Around the world, those who are least responsible for releasing greenhouse gases into the atmosphere–the poor and disenfranchised–are the most vulnerable to climate dangers, including: rising flooding, drought, heat waves, food insecurity and the resulting civil unrest. A commitment to care for “the least of these” is a commitment to climate justice.
Pope Francis speaks to climate in-justice and the “differentiated responsibilities” of individuals in his May 2015 Ladauto Si’–an authoritative, encyclical letter on the care of our common home. He says, “Those who possess more resources and economic or political power seem mostly to be concerned with masking the problems or concealing their symptoms.”
The lack of an appropriate response, he says, stems from a lost “sense of responsibility for our fellow men and women upon which all civil society is founded.”

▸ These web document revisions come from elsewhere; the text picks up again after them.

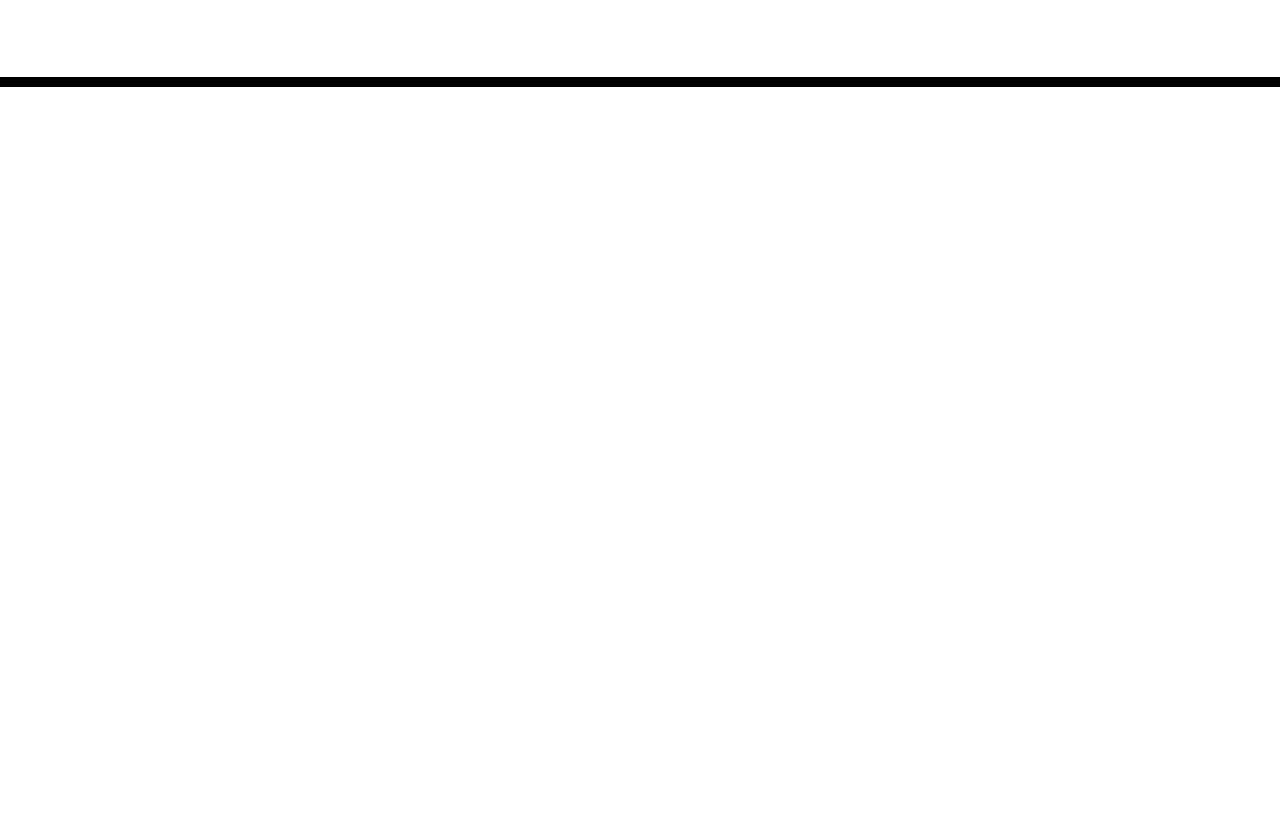
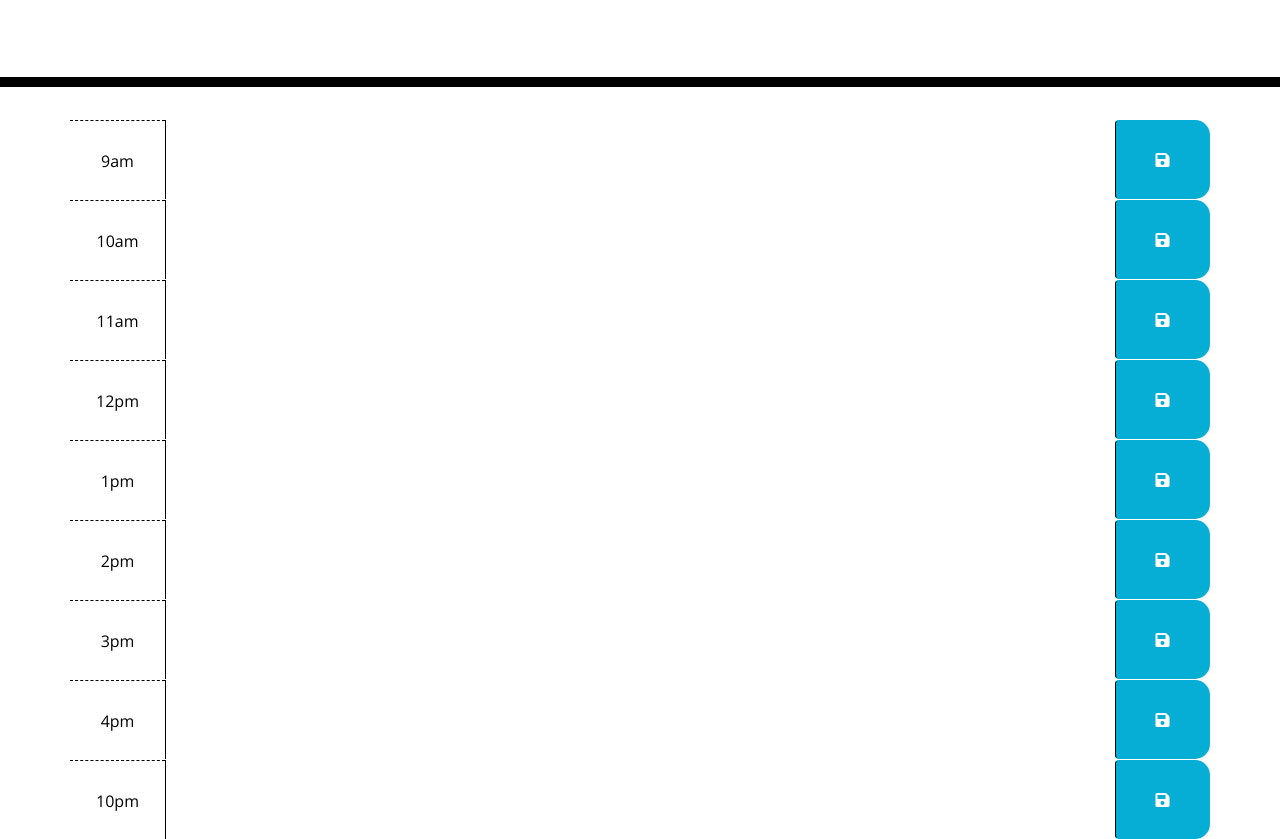
Before and after one commit to brynne-eastman/Work-Day-Scheduler-Challenge, a plain HTML site: page index.html in a window 1280 px wide. Shown: the part 181-1020 px from the top of the page. Before the commit the page ends 800 px from the top, so only its background shows below. Drawn offline with nearby package versions, Linux system fonts and the light colour scheme; files that its build step writes are made by us from their sources.

Commit message:
added time block code to index file

```diff
--- a/assets/style/style.css
+++ b/assets/style/style.css
@@ -2,6 +2,7 @@ body {
   font-family: 'Open Sans', sans-serif;
   font-size: 16px;
   line-height: 1;
+
 }
 
 textarea{
--- a/index.html
+++ b/index.html
@@ -30,7 +30,71 @@
     </header>
     <div class="container">
       <!-- Timeblocks go here -->
+      <div id="hour-9" class="row time-block">
+        <div class="col-md-1 hour">
+          9am
+        </div>
+        <textarea class="col-md-10 description"></textarea>
+        <button type="button" class="btn saveBtn col-md-1 fas fa-save"></button>
+      </div>
+      <div id="hour-10" class="row time-block">
+        <div class="col-md-1 hour">
+          10am
+        </div>
+        <textarea class="col-md-10 description"></textarea>
+        <button type="button" class="btn saveBtn col-md-1 fas fa-save"></button>
+      </div>
+      <div id="hour-11" class="row time-block">
+        <div class="col-md-1 hour">
+          11am
+        </div>
+        <textarea class="col-md-10 description"></textarea>
+        <button type="button" class="btn saveBtn col-md-1 fas fa-save"></button>
+      </div>
+      <div id="hour-12" class="row time-block">
+        <div class="col-md-1 hour">
+          12pm
+        </div>
+        <textarea class="col-md-10 description"></textarea>
+        <button type="button" class="btn saveBtn col-md-1 fas fa-save"></button>
+      </div>
+      <div id="hour-13" class="row time-block">
+        <div class="col-md-1 hour">
+          1pm
+        </div>
+        <textarea class="col-md-10 description"></textarea>
+        <button type="button" class="btn saveBtn col-md-1 fas fa-save"></button>
+      </div>
+      <div id="hour-14" class="row time-block">
+        <div class="col-md-1 hour">
+          2pm
+        </div>
+        <textarea class="col-md-10 description"></textarea>
+        <button type="button" class="btn saveBtn col-md-1 fas fa-save"></button>
+      </div>
+      <div id="hour-15" class="row time-block">
+        <div class="col-md-1 hour">
+          3pm
+        </div>
+        <textarea class="col-md-10 description"></textarea>
+        <button type="button" class="btn saveBtn col-md-1 fas fa-save"></button>
+      </div>
+      <div id="hour-16" class="row time-block">
+        <div class="col-md-1 hour">
+          4pm
+        </div>
+        <textarea class="col-md-10 description"></textarea>
+        <button type="button" class="btn saveBtn col-md-1 fas fa-save"></button>
+      </div>
+      <div id="hour-17" class="row time-block">
+        <div class="col-md-1 hour">
+          10pm
+        </div>
+        <textarea class="col-md-10 description"></textarea>
+        <button type="button" class="btn saveBtn col-md-1 fas fa-save"></button>
+      </div>
     </div>
+
 
     <script src="https://code.jquery.com/jquery-3.4.1.min.js"></script>
     <script src="https://cdnjs.cloudflare.com/ajax/libs/moment.js/2.24.0/moment.min.js"></script>
```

Pope Francis connects the plight of people and landscape by observing, “we are faced not with two separate crises, one environmental and the other social, but rather with one complex crisis which is simultaneously social and environmental….We must hear both the cry of the earth and the cry of the poor.”